START PROVIDED RECORDS
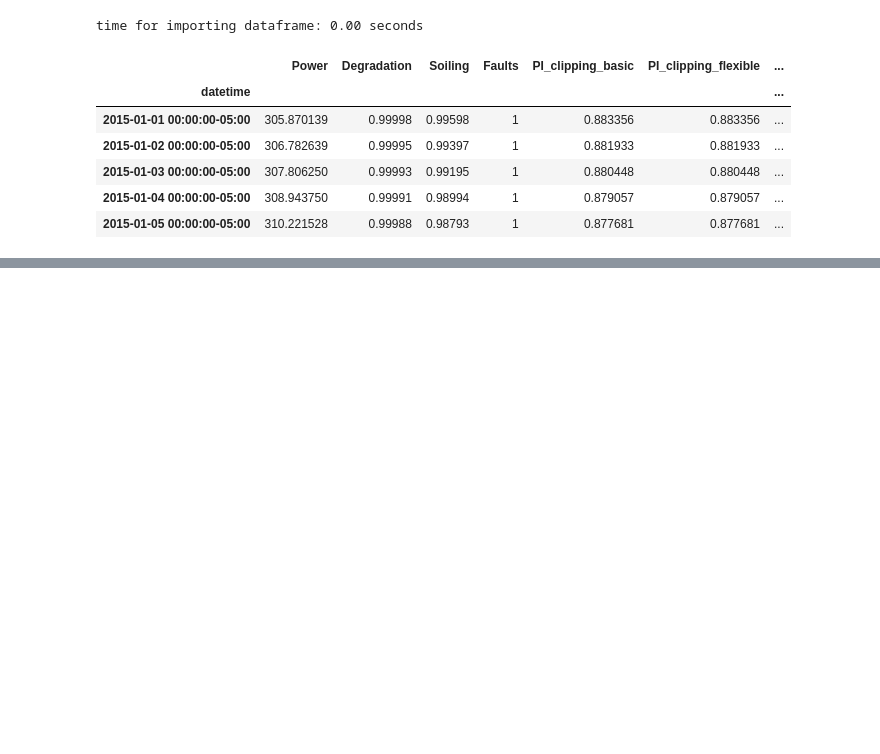
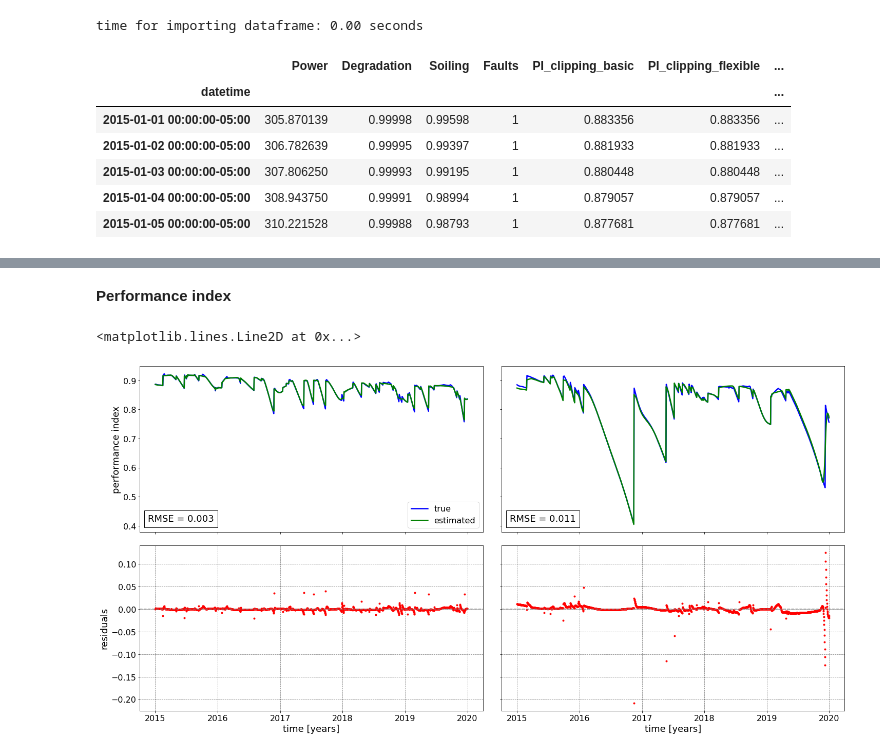
Before and after one commit to Rufski/S2DS-EPRI, a Jupyter notebook: notebooks/1.0-CODS-w-bootstrap.ipynb, the cells around one changed output, grey strips where cells are left out. Drawn from its saved outputs; the diff is of its cells as text; code cells hidden in the pictures; blank space fills up the shorter version.

Commit message:
Added functions for processing results

```diff
--- a/notebooks/1.0-CODS-w-bootstrap.ipynb
+++ b/notebooks/1.0-CODS-w-bootstrap.ipynb
@@ -7,8 +11,16 @@
 # OPTIONAL: always reload modules so that as you change code in src, it gets loaded
 %autoreload 2
 # %%
-from src.data.import_data import import_df_from_zip_pkl
+from src.data.import_data import import_df_from_zip_pkl, import_df_info_from_zip, import_df_info_from_zip
 import rdtools
 import pickle
 import time
 import matplotlib.pyplot as plt
+import sys
+from sklearn.metrics import mean_squared_error
+import numpy as np
+from matplotlib.offsetbox import AnchoredText
+import matplotlib as mpl
+label_size = 16
+mpl.rcParams["xtick.labelsize"] = label_size
+mpl.rcParams["ytick.labelsize"] = label_size
@@ -136,0 +78,4 @@ Text(0.5, 0, 'time [years]')
+# %%
+cods_instance = load_cods_results("soil", index=1, clipping="basic", verbose=False)
+result_df     = cods_instance.result_df
+result_df.info()
@@ -136,0 +179,2 @@ Text(0.5, 0, 'time [years]')
+# %%
+pi, rd, sr = cods_process_results_all("soil", clipping="basic", verbose="False")
@@ -136,0 +199,31 @@ Text(0.5, 0, 'time [years]')
+# %% [markdown]
+**Performance index**
+# %%
+fig, ax = plt.subplots(2, 2, figsize=(20, 10), sharex=True, sharey="row")
+fig.tight_layout()
+
+
+ax[0, 0].plot(pi[2].index, pi[2], color="blue", lw=2.5, ls="-", label="true")
+ax[0, 0].plot(pi[3].index, pi[3], color="green", lw=2.5, ls="-", label="estimated")
+ax[1, 0].plot(pi[2].index, pi[2]-pi[3], "r.")
+text = AnchoredText(("RMSE = %.3f" %pi[0]), loc=3, prop=dict(size=18))
+ax[0, 0].add_artist(text)
+ax[0, 0].legend(loc=4, fontsize=16)
+
+ax[0, 1].plot(pi[4].index, pi[4], color="blue", lw=2.5, ls="-", label="true")
+ax[0, 1].plot(pi[5].index, pi[5], color="green", lw=2.5, ls="-", label="estimated")
+ax[1, 1].plot(pi[4].index, pi[4]-pi[5], "r.")
+text = AnchoredText(("RMSE = %.3f" %pi[1]), loc=3, prop=dict(size=18))
+ax[0, 1].add_artist(text)
+
+ax[0, 0].set_ylabel("performance index", fontsize=18)
+ax[1, 0].set_ylabel("residuals", fontsize=18)
+ax[1, 0].set_xlabel("time [years]", fontsize=18)
+ax[1, 1].set_xlabel("time [years]", fontsize=18)
+ax[1, 0].grid(which="both", ls="--", color="k", alpha=0.5)
+ax[1, 0].axhline(0., color="grey", ls="--")
+ax[1, 1].grid(which="both", ls="--", color="k", alpha=0.5)
+ax[1, 1].axhline(0., color="grey", ls="--")
+# %% [output]
+<matplotlib.lines.Line2D at 0x...>
+[figure, added]
```
Also changed, not shown: parts of 17 cells of this notebook, 2 other files.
END PROVIDED RECORDS
> **AIM OF THE TASK**
What number of lines in the records hold the word "blue"? Reply with that number alone.

> **WRITTEN RESPONSE**
2